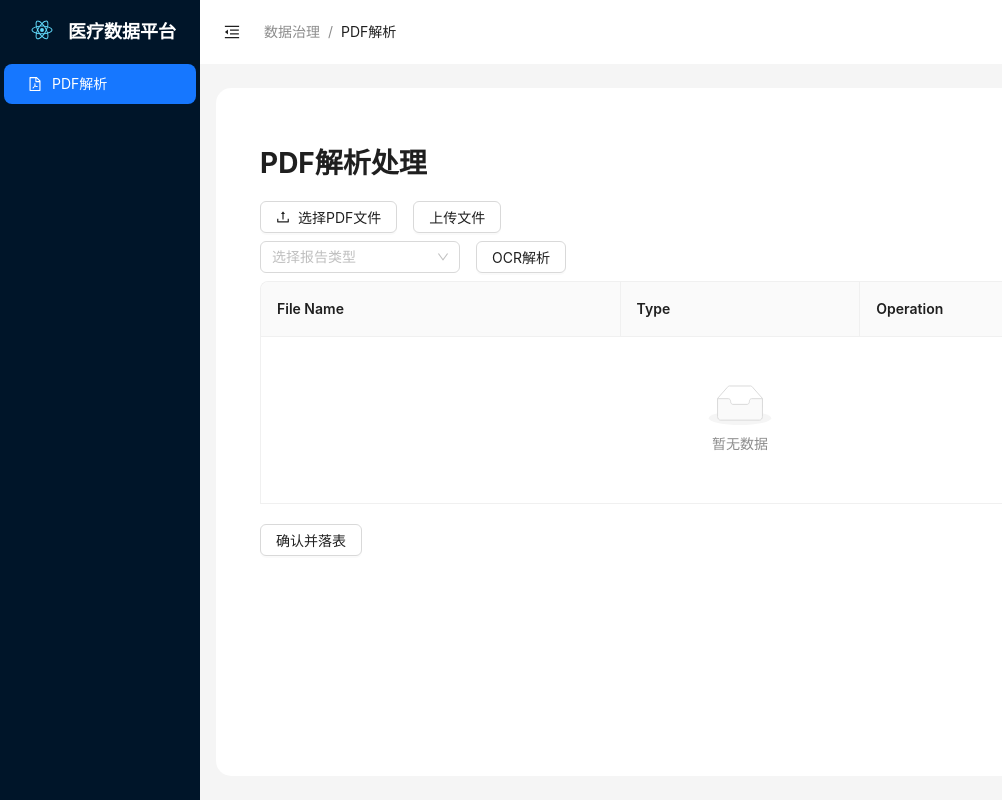
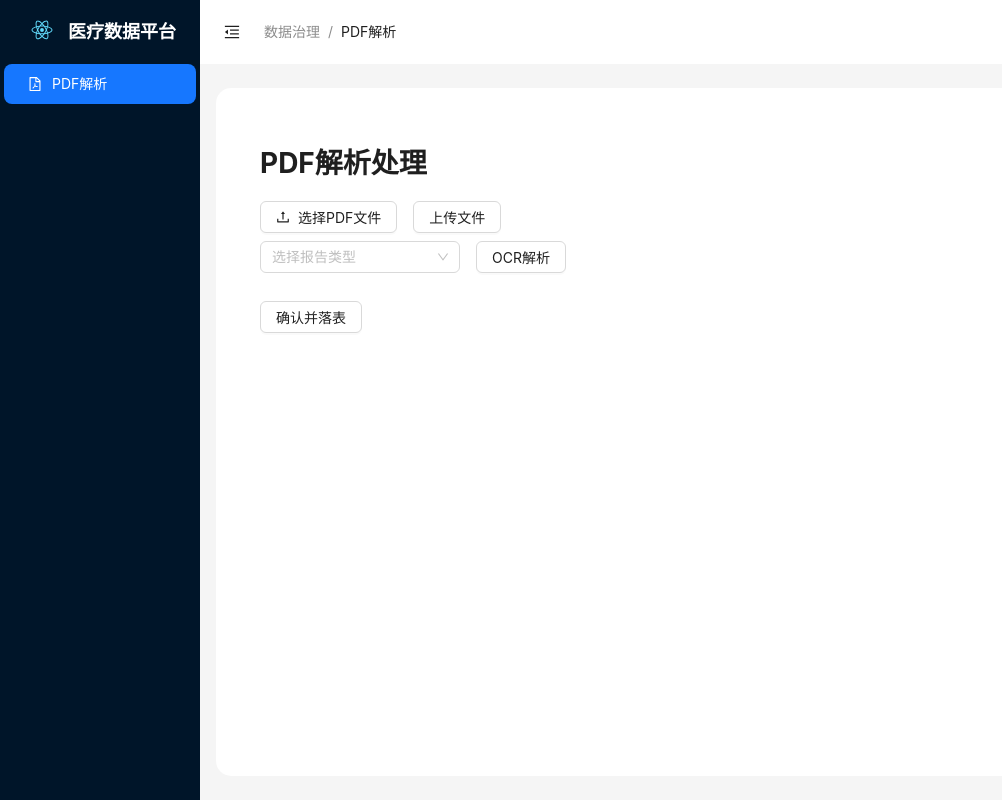
Before and after one commit to xiaoMartintin/Medical-Data-Governance-Platform, a React (Create React App) app in the folder ist-frontend/: page /pdf-analysis in a window 1280 px wide. Shown: the whole page, without its empty margins (0-1002 px from the left). Built offline with nearby package versions, Linux system fonts and the light colour scheme.

Commit message:
识别结果展示修改

```diff
--- a/ist-frontend/src/pages/PDFPage.js
+++ b/ist-frontend/src/pages/PDFPage.js
@@ -1,5 +1,5 @@
 import React, { useState } from 'react'
-import { Upload, Button, Select, Table, Form, Input, Modal, Layout, Space, Row, Col, message, Spin, Popover } from 'antd'
+import { Upload, Button, Select, Card, Form, Input, Modal, Layout, Space, Row, Col, message, Spin } from 'antd'
 import { UploadOutlined } from '@ant-design/icons'
 import { submitFile, ocr_ct, ocr_mr } from '../service/file'
 
@@ -9,8 +9,8 @@ const { Content, Header } = Layout
 const PdfPage = () => {
   const [fileList, setFileList] = useState([])
   const [reportType, setReportType] = useState(null)
-  const [editingRecord, setEditingRecord] = useState(null)
-  const [isEditModalVisible, setIsEditModalVisible] = useState(false)
+  const [currentRecord, setCurrentRecord] = useState(null)
+  const [isDetailModalVisible, setIsDetailModalVisible] = useState(false)
   const [isDbModalVisible, setIsDbModalVisible] = useState(false)
   const [ids, setIds] = useState([])
   const [info, setInfo] = useState([])
@@ -38,7 +38,6 @@ const PdfPage = () => {
       const formData = new FormData()
       formData.append('file', fileList[i].originFileObj)
       submitFile(formData, (data) => {
-        //console.log(formData.get('file'))
         if (data) {
           console.log(data)
           newIds.push(data._id)
@@ -119,75 +118,15 @@ const PdfPage = () => {
     setIds([])
   }
 
-  const showEditModal = (record) => {
-    setEditingRecord(record)
-    setIsEditModalVisible(true)
+  const showDetailModal = (record) => {
+    setCurrentRecord(record)
+    setIsDetailModalVisible(true)
   }
 
-  const handleEditSave = () => {
-    form.validateFields()
-      .then(values => {
-        const newData = [...info]
-        const index = newData.findIndex(item => editingRecord.key === item.key)
-        if (index > -1) {
-          const item = newData[index]
-          newData.splice(index, 1, { ...item, ...values, content: { ...editingRecord.content, ...values.content } })
-          setInfo(newData)
-          setEditingRecord(null)
-          setIsEditModalVisible(false)
-        }
-      })
-      .catch(info => {
-        console.log('Validate Failed:', info)
-      })
+  const handleDetailCancel = () => {
+    setCurrentRecord(null)
+    setIsDetailModalVisible(false)
   }
-
-  const handleEditCancel = () => {
-    setEditingRecord(null)
-    setIsEditModalVisible(false)
-  }
-
-  const baseColumns = [
-    {
-      title: 'File Name',
-      dataIndex: 'name',
-      key: 'name',
-    },
-    {
-      title: 'Type',
-      dataIndex: 'type',
-      key: 'type',
-    },
-  ]
-
-  //自适应展示column
-  const dynamicColumns = info.length > 0
-    ? Object.keys(info[0].content).map(key => ({
-      title: key.charAt(0).toUpperCase() + key.slice(1),
-      dataIndex: ['content', key],
-      key: key,
-      render: (text) => (
-        <Popover content={text} title={key.charAt(0).toUpperCase() + key.slice(1)}>
-          <span>{text.length > 15 ? `${text.substring(0, 15)}...` : text}</span>
-        </Popover>
-      )
-    }))
-    : []
-
-  const columns = [
-    ...baseColumns,
-    ...dynamicColumns,
-    {
-      title: 'Operation',
-      dataIndex: 'operation',
-      key: 'operation',
-      render: (_, record) => (
-        <Button type='link' onClick={() => showEditModal(record)}>
-          Edit
-        </Button>
-      ),
-    },
-  ]
 
   const handleTestConnection = () => {
     form.validateFields(['dbType', 'dbHost', 'dbPort', 'dbName', 'dbUser', 'dbPassword'])
@@ -204,16 +143,16 @@ const PdfPage = () => {
   const [dbForm] = Form.useForm()
 
   const renderContentFields = () => {
-    if (!editingRecord) return null
+    if (!currentRecord) return null
 
-    return Object.keys(editingRecord.content).map(key => (
+    return Object.keys(currentRecord.content).map(key => (
       <Form.Item
         key={key}
         name={['content', key]}
         label={key.charAt(0).toUpperCase() + key.slice(1)}
         rules={[{ required: true, message: `Please input ${key}!` }]}
       >
-        <Input.TextArea />
+        <Input.TextArea defaultValue={currentRecord.content[key]} readOnly />
       </Form.Item>
     ))
   }
@@ -286,13 +225,18 @@ const PdfPage = () => {
               </Spin>
             </Col>
           </Row>
-          <Table
-            bordered
-            dataSource={info}
-            columns={columns}
-            rowClassName="editable-row"
-            pagination={false}
-          />
+          <Row gutter={[16, 16]}>
+            {info.map(record => (
+              <Col key={record.key} span={8}>
+                <Card
+                  title={record.name}
+                  extra={<Button type='link' onClick={() => showDetailModal(record)}>查看详情</Button>}
+                >
+                  <p>类型: {record.type}</p>
+                </Card>
+              </Col>
+            ))}
+          </Row>
         </Space>
         <Button onClick={handleConfirm} style={{ marginTop: '20px' }}>
           确认并落表
@@ -354,32 +298,12 @@ const PdfPage = () => {
           <Button onClick={handleTestConnection}>测试连接</Button>
         </Modal>
         <Modal
-          title="Edit Record"
-          open={isEditModalVisible}
-          onOk={handleEditSave}
-          onCancel={handleEditCancel}
+          title="Detail Record"
+          open={isDetailModalVisible}
+          onCancel={handleDetailCancel}
+          footer={null}
         >
-          <Form
-            form={form}
-            initialValues={editingRecord}
-          >
-            <Form.Item
-              name="name"
-              label="File Name"
-              rules={[{ required: true, message: 'Please input the file name!' }]}
-            >
-              <Input />
-            </Form.Item>
-            <Form.Item
-              name="type"
-              label="Type"
-              rules={[{ required: true, message: 'Please select the type!' }]}
-            >
-              <Select>
-                <Option value="Type A">Type A</Option>
-                <Option value="Type B">Type B</Option>
-              </Select>
-            </Form.Item>
+          <Form layout="vertical">
             {renderContentFields()}
           </Form>
         </Modal>
```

What you will do =
Give the data again word for word, without pictures.

Exercise result =
Before and after one commit to xiaoMartintin/Medical-Data-Governance-Platform, a React (Create React App) app in the folder ist-frontend/: page /pdf-analysis in a window 1280 px wide. Shown: the whole page, without its empty margins (0-1002 px from the left). Built offline with nearby package versions, Linux system fonts and the light colour scheme.

Commit message:
识别结果展示修改

```diff
--- a/ist-frontend/src/pages/PDFPage.js
+++ b/ist-frontend/src/pages/PDFPage.js
@@ -1,5 +1,5 @@
 import React, { useState } from 'react'
-import { Upload, Button, Select, Table, Form, Input, Modal, Layout, Space, Row, Col, message, Spin, Popover } from 'antd'
+import { Upload, Button, Select, Card, Form, Input, Modal, Layout, Space, Row, Col, message, Spin } from 'antd'
 import { UploadOutlined } from '@ant-design/icons'
 import { submitFile, ocr_ct, ocr_mr } from '../service/file'
 
@@ -9,8 +9,8 @@ const { Content, Header } = Layout
 const PdfPage = () => {
   const [fileList, setFileList] = useState([])
   const [reportType, setReportType] = useState(null)
-  const [editingRecord, setEditingRecord] = useState(null)
-  const [isEditModalVisible, setIsEditModalVisible] = useState(false)
+  const [currentRecord, setCurrentRecord] = useState(null)
+  const [isDetailModalVisible, setIsDetailModalVisible] = useState(false)
   const [isDbModalVisible, setIsDbModalVisible] = useState(false)
   const [ids, setIds] = useState([])
   const [info, setInfo] = useState([])
@@ -38,7 +38,6 @@ const PdfPage = () => {
       const formData = new FormData()
       formData.append('file', fileList[i].originFileObj)
       submitFile(formData, (data) => {
-        //console.log(formData.get('file'))
         if (data) {
           console.log(data)
           newIds.push(data._id)
@@ -119,75 +118,15 @@ const PdfPage = () => {
     setIds([])
   }
 
-  const showEditModal = (record) => {
-    setEditingRecord(record)
-    setIsEditModalVisible(true)
+  const showDetailModal = (record) => {
+    setCurrentRecord(record)
+    setIsDetailModalVisible(true)
   }
 
-  const handleEditSave = () => {
-    form.validateFields()
-      .then(values => {
-        const newData = [...info]
-        const index = newData.findIndex(item => editingRecord.key === item.key)
-        if (index > -1) {
-          const item = newData[index]
-          newData.splice(index, 1, { ...item, ...values, content: { ...editingRecord.content, ...values.content } })
-          setInfo(newData)
-          setEditingRecord(null)
-          setIsEditModalVisible(false)
-        }
-      })
-      .catch(info => {
-        console.log('Validate Failed:', info)
-      })
+  const handleDetailCancel = () => {
+    setCurrentRecord(null)
+    setIsDetailModalVisible(false)
   }
-
-  const handleEditCancel = () => {
-    setEditingRecord(null)
-    setIsEditModalVisible(false)
-  }
-
-  const baseColumns = [
-    {
-      title: 'File Name',
-      dataIndex: 'name',
-      key: 'name',
-    },
-    {
-      title: 'Type',
-      dataIndex: 'type',
-      key: 'type',
-    },
-  ]
-
-  //自适应展示column
-  const dynamicColumns = info.length > 0
-    ? Object.keys(info[0].content).map(key => ({
-      title: key.charAt(0).toUpperCase() + key.slice(1),
-      dataIndex: ['content', key],
-      key: key,
-      render: (text) => (
-        <Popover content={text} title={key.charAt(0).toUpperCase() + key.slice(1)}>
-          <span>{text.length > 15 ? `${text.substring(0, 15)}...` : text}</span>
-        </Popover>
-      )
-    }))
-    : []
-
-  const columns = [
-    ...baseColumns,
-    ...dynamicColumns,
-    {
-      title: 'Operation',
-      dataIndex: 'operation',
-      key: 'operation',
-      render: (_, record) => (
-        <Button type='link' onClick={() => showEditModal(record)}>
-          Edit
-        </Button>
-      ),
-    },
-  ]
 
   const handleTestConnection = () => {
     form.validateFields(['dbType', 'dbHost', 'dbPort', 'dbName', 'dbUser', 'dbPassword'])
@@ -204,16 +143,16 @@ const PdfPage = () => {
   const [dbForm] = Form.useForm()
 
   const renderContentFields = () => {
-    if (!editingRecord) return null
+    if (!currentRecord) return null
 
-    return Object.keys(editingRecord.content).map(key => (
+    return Object.keys(currentRecord.content).map(key => (
       <Form.Item
         key={key}
         name={['content', key]}
         label={key.charAt(0).toUpperCase() + key.slice(1)}
         rules={[{ required: true, message: `Please input ${key}!` }]}
       >
-        <Input.TextArea />
+        <Input.TextArea defaultValue={currentRecord.content[key]} readOnly />
       </Form.Item>
     ))
   }
@@ -286,13 +225,18 @@ const PdfPage = () => {
               </Spin>
             </Col>
           </Row>
-          <Table
-            bordered
-            dataSource={info}
-            columns={columns}
-            rowClassName="editable-row"
-            pagination={false}
-          />
+          <Row gutter={[16, 16]}>
+            {info.map(record => (
+              <Col key={record.key} span={8}>
+                <Card
+                  title={record.name}
+                  extra={<Button type='link' onClick={() => showDetailModal(record)}>查看详情</Button>}
+                >
+                  <p>类型: {record.type}</p>
+                </Card>
+              </Col>
+            ))}
+          </Row>
         </Space>
         <Button onClick={handleConfirm} style={{ marginTop: '20px' }}>
           确认并落表
@@ -354,32 +298,12 @@ const PdfPage = () => {
           <Button onClick={handleTestConnection}>测试连接</Button>
         </Modal>
         <Modal
-          title="Edit Record"
-          open={isEditModalVisible}
-          onOk={handleEditSave}
-          onCancel={handleEditCancel}
+          title="Detail Record"
+          open={isDetailModalVisible}
+          onCancel={handleDetailCancel}
+          footer={null}
         >
-          <Form
-            form={form}
-            initialValues={editingRecord}
-          >
-            <Form.Item
-              name="name"
-              label="File Name"
-              rules={[{ required: true, message: 'Please input the file name!' }]}
-            >
-              <Input />
-            </Form.Item>
-            <Form.Item
-              name="type"
-              label="Type"
-              rules={[{ required: true, message: 'Please select the type!' }]}
-            >
-              <Select>
-                <Option value="Type A">Type A</Option>
-                <Option value="Type B">Type B</Option>
-              </Select>
-            </Form.Item>
+          <Form layout="vertical">
             {renderContentFields()}
           </Form>
         </Modal>
```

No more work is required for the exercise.